Postma E - PLoS ONE (2007)

Bottom Line: I show that there are large differences in impact among evolutionary and non-evolutionary papers within journals; while the impact of evolutionary papers published in multidisciplinary journals is substantially overestimated by their overall impact factor, the impact of evolutionary papers in many of the more specialized, non-evolutionary journals is significantly underestimated.Importantly, however, their ranking remains largely unaffected.While journal impact factors may thus indeed provide a meaningful qualitative measure of impact, a fair quantitative comparison requires a more sophisticated journal classification system, together with multiple field-specific impact statistics per journal.

View Article: PubMed Central - PubMed

Affiliation: School of Biological, Earth and Environmental Sciences, University of New South Wales, Sydney, Australia. e.postma@unsw.edu.au

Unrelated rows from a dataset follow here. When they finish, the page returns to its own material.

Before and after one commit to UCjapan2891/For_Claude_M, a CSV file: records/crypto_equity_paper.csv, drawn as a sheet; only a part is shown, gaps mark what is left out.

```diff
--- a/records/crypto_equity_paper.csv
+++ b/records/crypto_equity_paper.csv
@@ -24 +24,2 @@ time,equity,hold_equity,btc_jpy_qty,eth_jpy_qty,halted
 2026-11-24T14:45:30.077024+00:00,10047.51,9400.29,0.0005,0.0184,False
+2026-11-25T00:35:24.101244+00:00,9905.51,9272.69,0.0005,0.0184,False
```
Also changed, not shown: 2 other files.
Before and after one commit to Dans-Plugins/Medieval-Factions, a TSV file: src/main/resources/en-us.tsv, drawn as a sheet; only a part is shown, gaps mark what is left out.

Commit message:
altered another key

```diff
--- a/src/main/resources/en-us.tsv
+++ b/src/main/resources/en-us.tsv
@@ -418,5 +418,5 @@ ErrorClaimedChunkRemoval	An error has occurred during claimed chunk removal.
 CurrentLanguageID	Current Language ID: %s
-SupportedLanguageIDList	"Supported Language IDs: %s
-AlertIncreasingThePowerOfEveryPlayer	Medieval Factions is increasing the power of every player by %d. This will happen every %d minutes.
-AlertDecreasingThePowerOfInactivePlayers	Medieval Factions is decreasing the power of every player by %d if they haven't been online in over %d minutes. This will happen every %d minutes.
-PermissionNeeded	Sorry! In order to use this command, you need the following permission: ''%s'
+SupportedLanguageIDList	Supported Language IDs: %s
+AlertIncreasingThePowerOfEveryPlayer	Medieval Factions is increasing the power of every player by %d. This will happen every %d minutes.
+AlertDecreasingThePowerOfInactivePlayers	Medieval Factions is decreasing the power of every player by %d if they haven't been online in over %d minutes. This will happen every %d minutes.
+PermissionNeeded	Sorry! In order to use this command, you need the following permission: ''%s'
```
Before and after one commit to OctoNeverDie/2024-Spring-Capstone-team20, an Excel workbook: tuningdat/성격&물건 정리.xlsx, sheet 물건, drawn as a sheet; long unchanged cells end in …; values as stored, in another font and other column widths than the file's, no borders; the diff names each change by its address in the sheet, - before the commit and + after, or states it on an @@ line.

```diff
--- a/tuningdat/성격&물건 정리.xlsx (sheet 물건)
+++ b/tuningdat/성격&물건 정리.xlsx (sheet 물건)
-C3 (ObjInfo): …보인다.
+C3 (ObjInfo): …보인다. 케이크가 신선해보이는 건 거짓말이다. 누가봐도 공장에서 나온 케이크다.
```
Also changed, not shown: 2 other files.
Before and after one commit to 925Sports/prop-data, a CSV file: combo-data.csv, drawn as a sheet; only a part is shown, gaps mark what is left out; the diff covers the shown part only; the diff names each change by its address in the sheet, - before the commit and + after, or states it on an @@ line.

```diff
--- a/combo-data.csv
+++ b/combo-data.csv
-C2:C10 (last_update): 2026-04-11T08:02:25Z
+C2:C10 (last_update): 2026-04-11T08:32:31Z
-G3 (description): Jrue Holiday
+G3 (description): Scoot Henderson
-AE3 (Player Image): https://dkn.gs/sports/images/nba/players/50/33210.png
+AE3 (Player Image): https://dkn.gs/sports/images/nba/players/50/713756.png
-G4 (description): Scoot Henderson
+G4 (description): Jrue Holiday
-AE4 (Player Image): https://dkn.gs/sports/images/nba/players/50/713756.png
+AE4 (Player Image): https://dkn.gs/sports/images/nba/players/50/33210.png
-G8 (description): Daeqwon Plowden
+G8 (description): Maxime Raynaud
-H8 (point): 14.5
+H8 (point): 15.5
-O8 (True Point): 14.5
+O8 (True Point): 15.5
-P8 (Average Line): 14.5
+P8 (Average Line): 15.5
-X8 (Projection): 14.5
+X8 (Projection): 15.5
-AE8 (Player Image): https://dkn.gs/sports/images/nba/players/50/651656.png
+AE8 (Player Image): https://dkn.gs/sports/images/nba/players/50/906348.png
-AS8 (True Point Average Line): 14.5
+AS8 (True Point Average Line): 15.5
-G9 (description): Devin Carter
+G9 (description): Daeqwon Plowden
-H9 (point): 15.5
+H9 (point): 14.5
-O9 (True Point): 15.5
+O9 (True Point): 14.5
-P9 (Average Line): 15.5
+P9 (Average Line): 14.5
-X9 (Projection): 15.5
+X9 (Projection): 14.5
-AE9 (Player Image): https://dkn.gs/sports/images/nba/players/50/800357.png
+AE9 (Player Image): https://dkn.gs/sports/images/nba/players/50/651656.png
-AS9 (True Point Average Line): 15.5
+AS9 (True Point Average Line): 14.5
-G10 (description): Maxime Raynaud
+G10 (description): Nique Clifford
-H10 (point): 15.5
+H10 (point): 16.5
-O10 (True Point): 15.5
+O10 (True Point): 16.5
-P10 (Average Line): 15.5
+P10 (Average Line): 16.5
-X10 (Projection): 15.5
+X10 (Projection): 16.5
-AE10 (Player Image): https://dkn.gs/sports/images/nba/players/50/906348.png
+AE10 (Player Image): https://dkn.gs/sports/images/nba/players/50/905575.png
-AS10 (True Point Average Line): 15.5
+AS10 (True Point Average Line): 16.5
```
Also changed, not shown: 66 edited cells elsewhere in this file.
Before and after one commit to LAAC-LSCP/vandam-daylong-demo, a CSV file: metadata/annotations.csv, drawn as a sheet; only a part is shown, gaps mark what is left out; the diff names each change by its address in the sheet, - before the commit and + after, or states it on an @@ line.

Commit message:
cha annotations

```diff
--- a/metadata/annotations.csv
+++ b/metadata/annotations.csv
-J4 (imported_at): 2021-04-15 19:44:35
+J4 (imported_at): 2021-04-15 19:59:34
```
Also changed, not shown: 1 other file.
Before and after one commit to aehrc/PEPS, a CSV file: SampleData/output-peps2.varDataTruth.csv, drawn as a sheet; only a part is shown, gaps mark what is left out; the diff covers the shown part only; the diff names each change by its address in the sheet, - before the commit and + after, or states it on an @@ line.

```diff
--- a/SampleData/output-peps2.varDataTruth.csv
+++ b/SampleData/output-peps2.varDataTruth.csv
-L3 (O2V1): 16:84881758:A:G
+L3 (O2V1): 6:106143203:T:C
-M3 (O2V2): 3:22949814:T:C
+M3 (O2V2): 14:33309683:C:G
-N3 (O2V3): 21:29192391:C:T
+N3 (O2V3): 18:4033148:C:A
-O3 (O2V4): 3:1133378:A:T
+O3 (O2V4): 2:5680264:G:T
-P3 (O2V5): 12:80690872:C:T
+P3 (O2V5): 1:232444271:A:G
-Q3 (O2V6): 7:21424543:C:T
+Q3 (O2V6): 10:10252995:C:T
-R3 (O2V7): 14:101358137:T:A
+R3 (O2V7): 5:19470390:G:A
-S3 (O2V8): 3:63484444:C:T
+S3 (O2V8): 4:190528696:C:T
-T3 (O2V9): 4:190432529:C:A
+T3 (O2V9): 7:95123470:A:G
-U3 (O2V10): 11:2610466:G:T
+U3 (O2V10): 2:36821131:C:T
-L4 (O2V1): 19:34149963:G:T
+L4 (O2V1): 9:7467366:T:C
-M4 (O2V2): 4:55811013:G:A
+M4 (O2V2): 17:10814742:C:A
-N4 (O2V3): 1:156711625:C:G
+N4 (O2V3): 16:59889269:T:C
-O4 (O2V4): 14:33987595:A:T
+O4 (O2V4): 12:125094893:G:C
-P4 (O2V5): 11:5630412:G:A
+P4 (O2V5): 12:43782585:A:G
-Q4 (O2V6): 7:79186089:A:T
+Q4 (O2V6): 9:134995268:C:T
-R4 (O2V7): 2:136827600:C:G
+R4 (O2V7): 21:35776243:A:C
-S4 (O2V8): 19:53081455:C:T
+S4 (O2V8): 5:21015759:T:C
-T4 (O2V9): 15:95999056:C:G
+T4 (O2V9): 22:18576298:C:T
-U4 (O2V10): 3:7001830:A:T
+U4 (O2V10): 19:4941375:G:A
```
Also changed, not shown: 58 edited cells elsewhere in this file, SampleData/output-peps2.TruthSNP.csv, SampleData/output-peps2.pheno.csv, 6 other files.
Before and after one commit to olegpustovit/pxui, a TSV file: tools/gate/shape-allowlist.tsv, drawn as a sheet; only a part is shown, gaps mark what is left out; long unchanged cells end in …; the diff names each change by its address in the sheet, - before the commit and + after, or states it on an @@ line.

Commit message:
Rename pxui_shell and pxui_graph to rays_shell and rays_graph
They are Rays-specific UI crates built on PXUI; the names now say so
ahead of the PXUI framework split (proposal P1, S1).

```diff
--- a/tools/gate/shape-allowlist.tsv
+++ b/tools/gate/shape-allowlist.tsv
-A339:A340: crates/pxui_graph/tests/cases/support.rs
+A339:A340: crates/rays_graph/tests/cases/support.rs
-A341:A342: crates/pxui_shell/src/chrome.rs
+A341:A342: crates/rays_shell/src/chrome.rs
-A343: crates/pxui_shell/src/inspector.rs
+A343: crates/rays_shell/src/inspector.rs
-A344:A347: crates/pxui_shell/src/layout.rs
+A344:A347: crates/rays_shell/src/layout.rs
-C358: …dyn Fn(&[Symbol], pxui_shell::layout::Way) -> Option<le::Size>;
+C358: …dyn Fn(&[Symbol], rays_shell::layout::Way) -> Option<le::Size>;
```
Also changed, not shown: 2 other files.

ABSTRACT
Amongst the numerous problems associated with the use of impact factors as a measure of quality are the systematic differences in impact factors that exist among scientific fields. While in theory this can be circumvented by limiting comparisons to journals within the same field, for a diverse and multidisciplinary field like evolutionary biology, in which the majority of papers are published in journals that publish both evolutionary and non-evolutionary papers, this is impossible. However, a journal's overall impact factor may well be a poor predictor for the impact of its evolutionary papers. The extremely high impact factors of some multidisciplinary journals, for example, are by many believed to be driven mostly by publications from other fields. Despite plenty of speculation, however, we know as yet very little about the true impact of evolutionary papers in journals not specifically classified as evolutionary. Here I present, for a wide range of journals, an analysis of the number of evolutionary papers they publish and their average impact. I show that there are large differences in impact among evolutionary and non-evolutionary papers within journals; while the impact of evolutionary papers published in multidisciplinary journals is substantially overestimated by their overall impact factor, the impact of evolutionary papers in many of the more specialized, non-evolutionary journals is significantly underestimated. This suggests that, for evolutionary biologists, publishing in high-impact multidisciplinary journals should not receive as much weight as it does now, while evolutionary papers in more narrowly defined journals are currently undervalued. Importantly, however, their ranking remains largely unaffected. While journal impact factors may thus indeed provide a meaningful qualitative measure of impact, a fair quantitative comparison requires a more sophisticated journal classification system, together with multiple field-specific impact statistics per journal.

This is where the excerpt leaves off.